In fact, it would be interesting to take it one step further and see what the results are for QBs on passing plays that go different lengths of time, whether they end in a sack or not. For instance, what is a QB's DVOA on all pass plays that don't end in a sack within the first 2.5 seconds. We could then not only measure instances where the QB got sacked, but what his overall ability was in busted plays, beyond just avoiding sacks. Brett Favre was a very good scrambler when it came to avoiding the pass rush on busted plays, but he always stayed behind the line of scrimmage and looked for receivers to get open, especially later in his career; he rarely ran the ball forward. I suspect Tom Brady possesses the same skill.

This brings up a number of strategic possibilities. When you're Payton Manning, you should probably throw the ball away when you're in trouble. But when you're Michael Vick, you should probably try to make something happen - which will result in more sacks, but less damage on the whole if some of those become big runs, and some of the sacks at least end up a couple of yards closer to the line of scrimmage than they would have for other QBs.

Where I really see this disparity in optimal QB strategies (besides for Young and Vick) is in college football, but let's not get too scattered.
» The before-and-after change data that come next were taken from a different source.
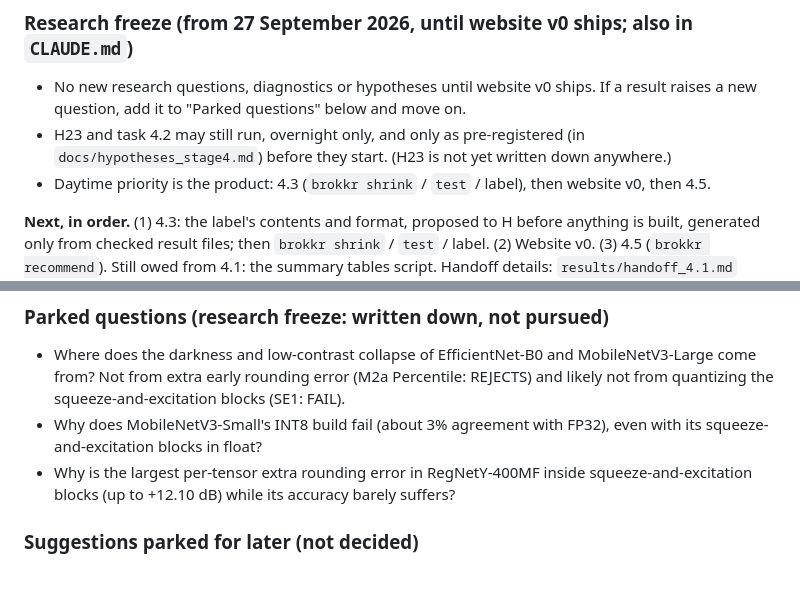
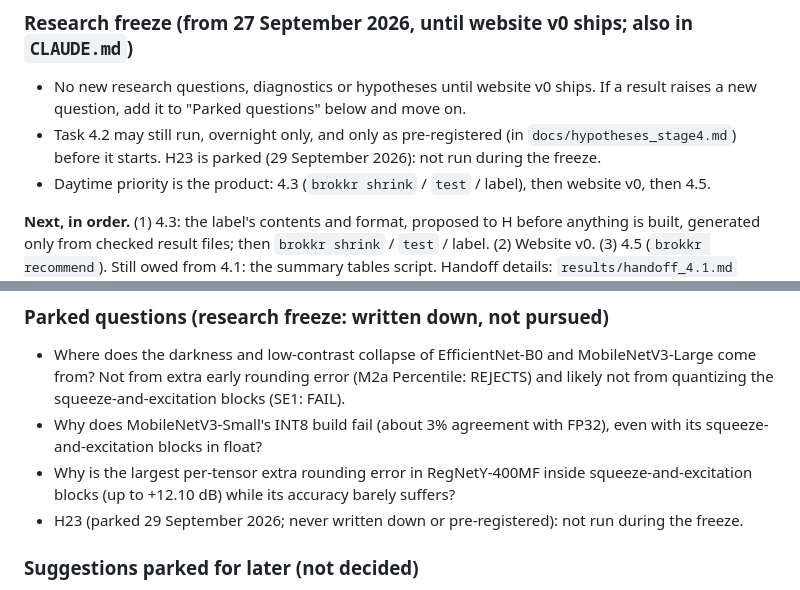
Before and after one commit to Vasco1290/Brokkr, a Markdown page: STATUS.md, 2 parts joined by grey strips. Rendered like a GitHub page.

Commit message:
H23 parked; freeze exception is 4.2 only

```diff
--- a/STATUS.md
+++ b/STATUS.md
@@ -170,8 +170,8 @@ outcome".
 ### Research freeze (from 27 September 2026, until website v0 ships; also in `CLAUDE.md`)
 - No new research questions, diagnostics or hypotheses until website v0 ships. If a result raises a
   new question, add it to "Parked questions" below and move on.
-- H23 and task 4.2 may still run, overnight only, and only as pre-registered (in
-  `docs/hypotheses_stage4.md`) before they start. (H23 is not yet written down anywhere.)
+- Task 4.2 may still run, overnight only, and only as pre-registered (in `docs/hypotheses_stage4.md`)
+  before it starts. H23 is parked (29 September 2026): not run during the freeze.
 - Daytime priority is the product: 4.3 (`brokkr shrink` / `test` / label), then website v0, then 4.5.
 
 **Next, in order.** (1) 4.3: the label's contents and format, proposed to H before anything is built,
@@ -187,6 +187,7 @@ Handoff details: `results/handoff_4.1.md` (gitignored).
   squeeze-and-excitation blocks in float?
 - Why is the largest per-tensor extra rounding error in RegNetY-400MF inside squeeze-and-excitation
   blocks (up to +12.10 dB) while its accuracy barely suffers?
+- H23 (parked 29 September 2026; never written down or pre-registered): not run during the freeze.
 
 ### Suggestions parked for later (not decided)
 - ROADMAP "before going public": add a commercial-use check (data and model licences), and tag each
```
Also changed, not shown: CLAUDE.md (+2 -2 lines).
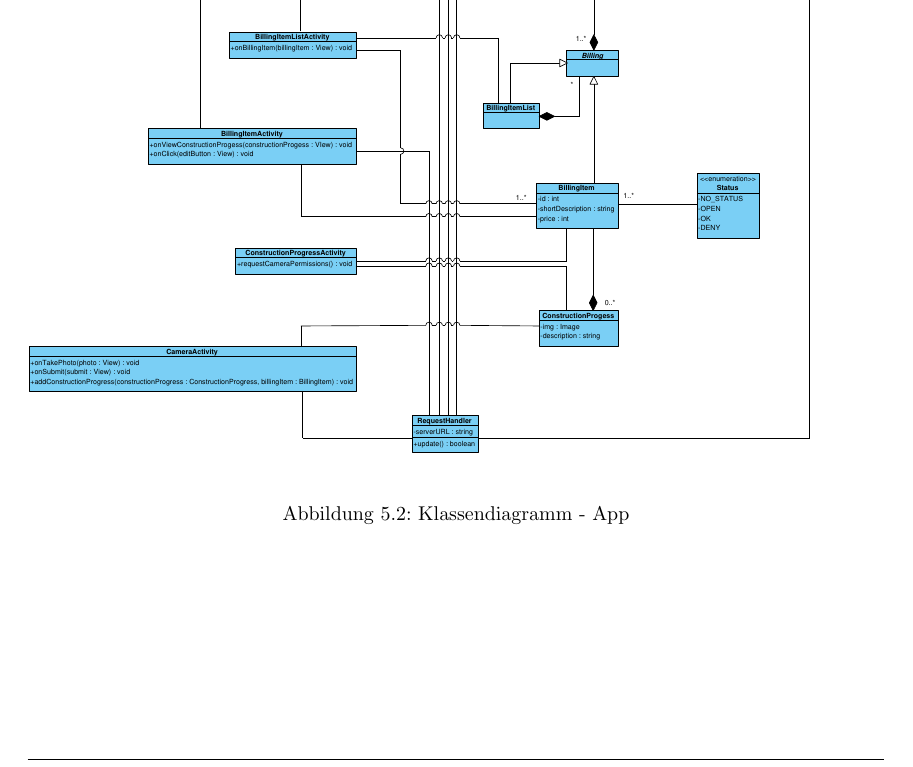
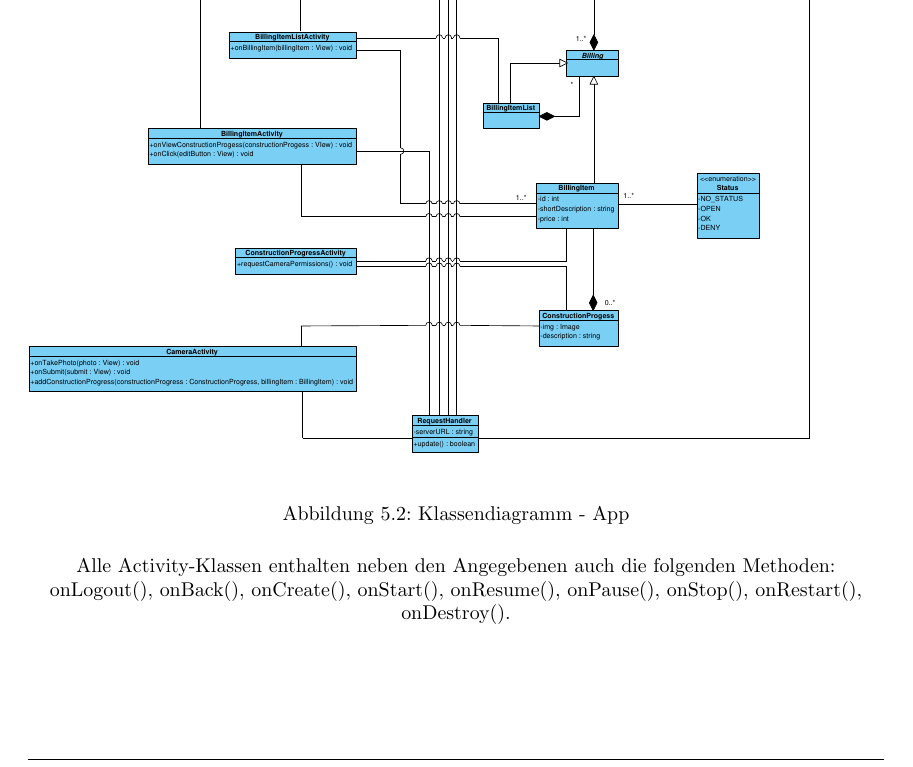
Before and after one commit to atakan-kara99/SmartBuildingSolutions, a LaTeX document (Entwurfsdoku/entwurfsdoku.tex, which reads Entwurfsdoku/kapitel/klassendiagramme.tex): part of page 16 of 19, cut so that both start at the same text. Compiled offline with pdfLaTeX.

Commit message:
Added description

```diff
--- a/Entwurfsdoku/kapitel/klassendiagramme.tex
+++ b/Entwurfsdoku/kapitel/klassendiagramme.tex
@@ -74,6 +74,9 @@ Die Identifikationsnummern oID (Organisation), diaID (Diagramm), pID (Projekt),
 	\label{fig:klassendiagramm-a}
 \end{figure}
 
+\noindent
+Alle Activity-Klassen enthalten neben den Angegebenen auch die folgenden Methoden: onLogout(), onBack(), onCreate(), onStart(), onResume(), onPause(), onStop(), onRestart(), onDestroy(). \\
+
 \clearpage
 
 \section{App}
```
This whole notion of adding analysis of time to specific plays is adding an extra dimension to football analysis that, as far as I can see, has never really been done before in the media. The interpretations are raw for everyone because the data is new, but this type of data is gold. It's sort of like a 40-yard dash time or counting bench press reps, but it's actual real football results. Good stuff, keep it coming.

by J.J. Cooper :: Sat, 10/01/2011 - 9:55pm
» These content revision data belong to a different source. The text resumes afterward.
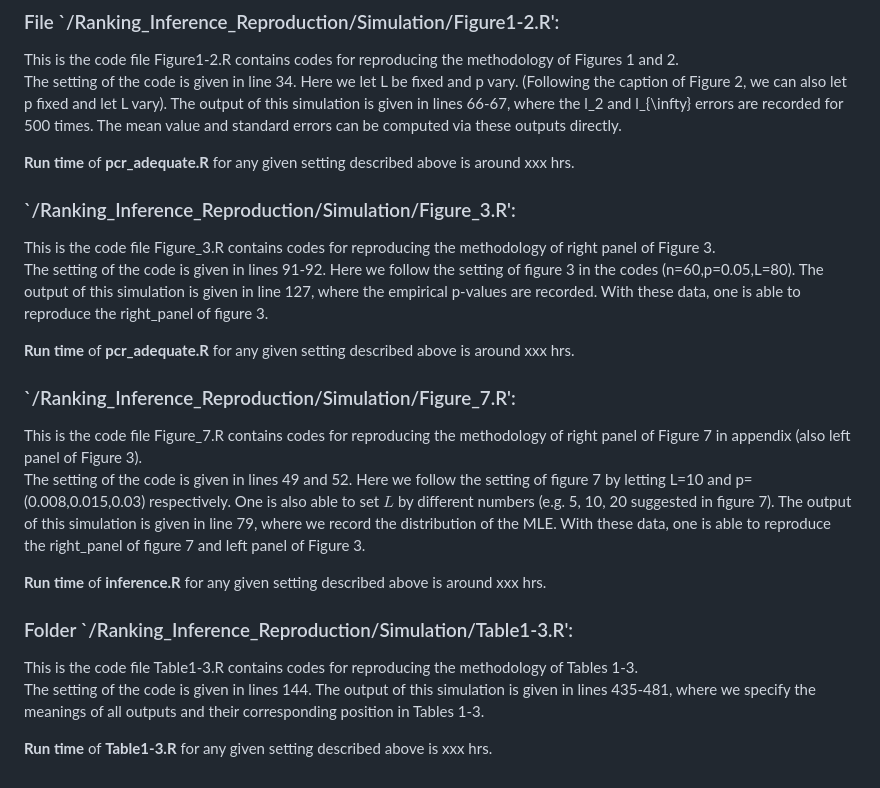
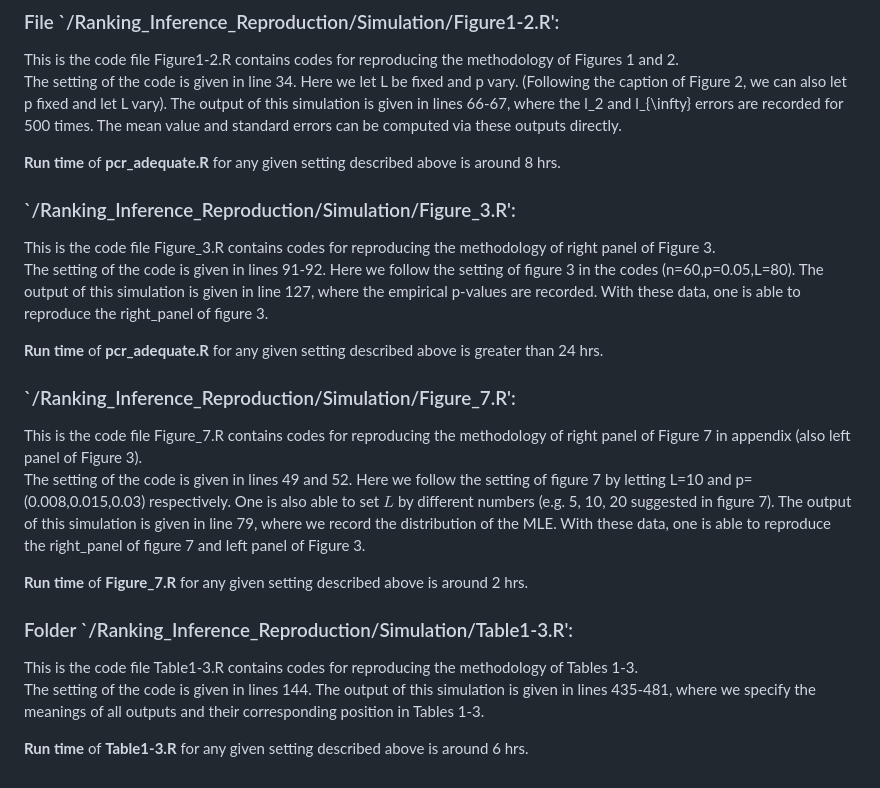
Before and after one commit to qooyqpqy123/Ranking_Inference_Rep, a Markdown page: README.md, the part around the change. Rendered like a GitHub page.

```diff
--- a/README.md
+++ b/README.md
@@ -37,24 +37,24 @@ The first column gives the number of jokes rated by that user. The next 100 colu
 This is the code file Figure1-2.R contains codes for reproducing the methodology of Figures 1 and 2. <br />
 The setting of the code is given in line 34. Here we let L be fixed and p vary. (Following the caption of Figure 2, we can also let p fixed and let L vary). The output of this simulation is given in lines 66-67, where the l_2 and l_{\infty} errors are recorded for 500 times. The mean value and standard errors can be computed via these outputs directly.<br />
 
-**Run time** of **pcr_adequate.R** for any given setting described above is around xxx hrs.
+**Run time** of **pcr_adequate.R** for any given setting described above is around 8 hrs.
 
 ### `/Ranking_Inference_Reproduction/Simulation/Figure_3.R':
 This is the code file Figure_3.R contains codes for reproducing the methodology of right panel of Figure 3. <br />
 The setting of the code is given in lines 91-92. Here we follow the setting of figure 3 in the codes (n=60,p=0.05,L=80). The output of this simulation is given in line 127, where the empirical p-values are recorded. With these data, one is able to reproduce the right_panel of figure 3.<br />
 
-**Run time** of **pcr_adequate.R** for any given setting described above is around xxx hrs.
+**Run time** of **pcr_adequate.R** for any given setting described above is greater than 24 hrs.
 
 ### `/Ranking_Inference_Reproduction/Simulation/Figure_7.R':
 
 This is the code file Figure_7.R contains codes for reproducing the methodology of right panel of Figure 7 in appendix (also left panel of Figure 3). <br />
 The setting of the code is given in lines 49 and 52. Here we follow the setting of figure 7 by letting L=10 and p=(0.008,0.015,0.03) respectively. One is also able to set $L$ by different numbers (e.g. 5, 10, 20 suggested in figure 7). The output of this simulation is given in line 79, where we record the distribution of the MLE. With these data, one is able to reproduce the right_panel of figure 7 and left panel of Figure 3.<br />
 
-**Run time** of **inference.R** for any given setting described above is around xxx hrs.
+**Run time** of **Figure_7.R** for any given setting described above is around 2 hrs.
 
 ### Folder `/Ranking_Inference_Reproduction/Simulation/Table1-3.R':
 
 This is the code file Table1-3.R contains codes for reproducing the methodology of Tables 1-3. <br />
 The setting of the code is given in lines 144. The output of this simulation is given in lines 435-481, where we specify the meanings of all outputs and their corresponding position in Tables 1-3.<br />
 
-**Run time** of **Table1-3.R** for any given setting described above is xxx hrs.
+**Run time** of **Table1-3.R** for any given setting described above is around 6 hrs.
```
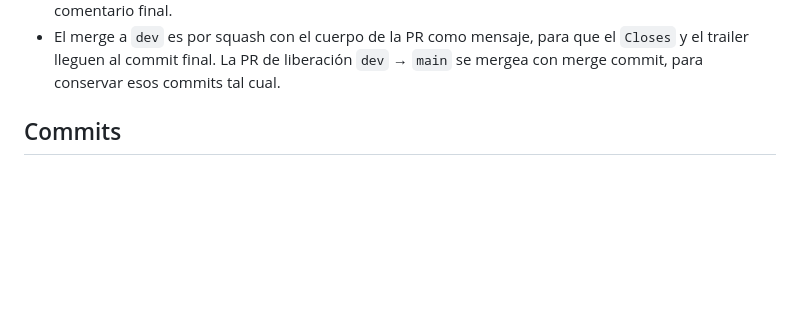
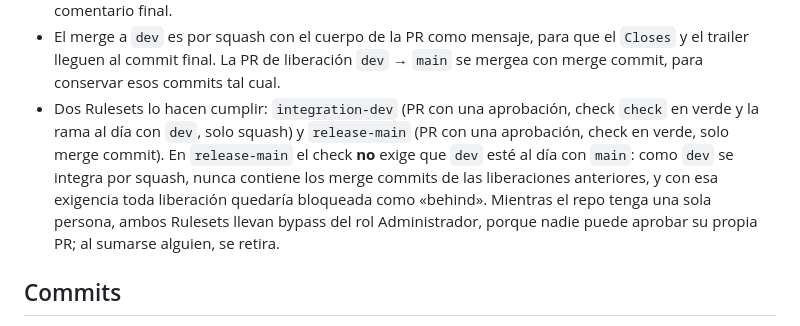
Before and after one commit to G3A/workshop-desarrollo-sw-guiado-por-ia, a Markdown page: AGENTS.md, the part around the change. Rendered like a GitHub page; blank space fills up the shorter version.

Commit message:
docs(repo): los dos Rulesets y por que release-main no exige dev al dia con main
dev se integra por squash y nunca contiene los merge commits de las liberaciones anteriores; con la exigencia estricta toda liberacion quedaba bloqueada como behind.

Refs #64

Asistido-por-IA: claude-fable-5-1
Co-Authored-By: Claude Fable 5.1 <noreply@anthropic.com>
Claude-Session: https://claude.ai/code/session_01YBUpJWSywpb3UX278HuzVR

```diff
--- a/AGENTS.md
+++ b/AGENTS.md
@@ -31,6 +31,13 @@ contexto:
 - El merge a `dev` es por squash con el cuerpo de la PR como mensaje, para que el `Closes` y el
   trailer lleguen al commit final. La PR de liberación `dev` → `main` se mergea con merge commit,
   para conservar esos commits tal cual.
+- Dos Rulesets lo hacen cumplir: `integration-dev` (PR con una aprobación, check `check` en verde
+  y la rama al día con `dev`, solo squash) y `release-main` (PR con una aprobación, check en verde,
+  solo merge commit). En `release-main` el check **no** exige que `dev` esté al día con `main`:
+  como `dev` se integra por squash, nunca contiene los merge commits de las liberaciones
+  anteriores, y con esa exigencia toda liberación quedaría bloqueada como «behind». Mientras el
+  repo tenga una sola persona, ambos Rulesets llevan bypass del rol Administrador, porque nadie
+  puede aprobar su propia PR; al sumarse alguien, se retira.
 
 ## Commits
 
```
Thanks K.K.

by RichC (not verified) :: Mon, 10/03/2011 - 9:59am

"This is definitely worth measuring. Limiting the damage on a busted play is a skill set that a QB must have, and to some extent his entire offense must have it with him."

But it doesn't measure that. If a QB gets hit in the backfield, and manages to get back to the LOS, its no longer measured as a sack. IE, if he succeds in eliminating the damage, you're removing the result.

You could have a QB who is the best ever at turning a broken play into positive yardage, and he may still show up poorly in this metric.

by Jake (not verified) :: Sat, 10/01/2011 - 1:05pm

to me the sack thing sounds like play action passes where someone comes free from the blind side. the quarterback sees him just in time to panic into trying to run, as CaffeineMan said, and the linebacker ends up riding him down an extra few yards.

by Karl Cuba :: Sat, 10/01/2011 - 1:07pm

Good stuff but a graph of some kind would have been helpful for the "Yards Lost per Sack by Time Elapsed, 2009-Week 3, 2011" chart.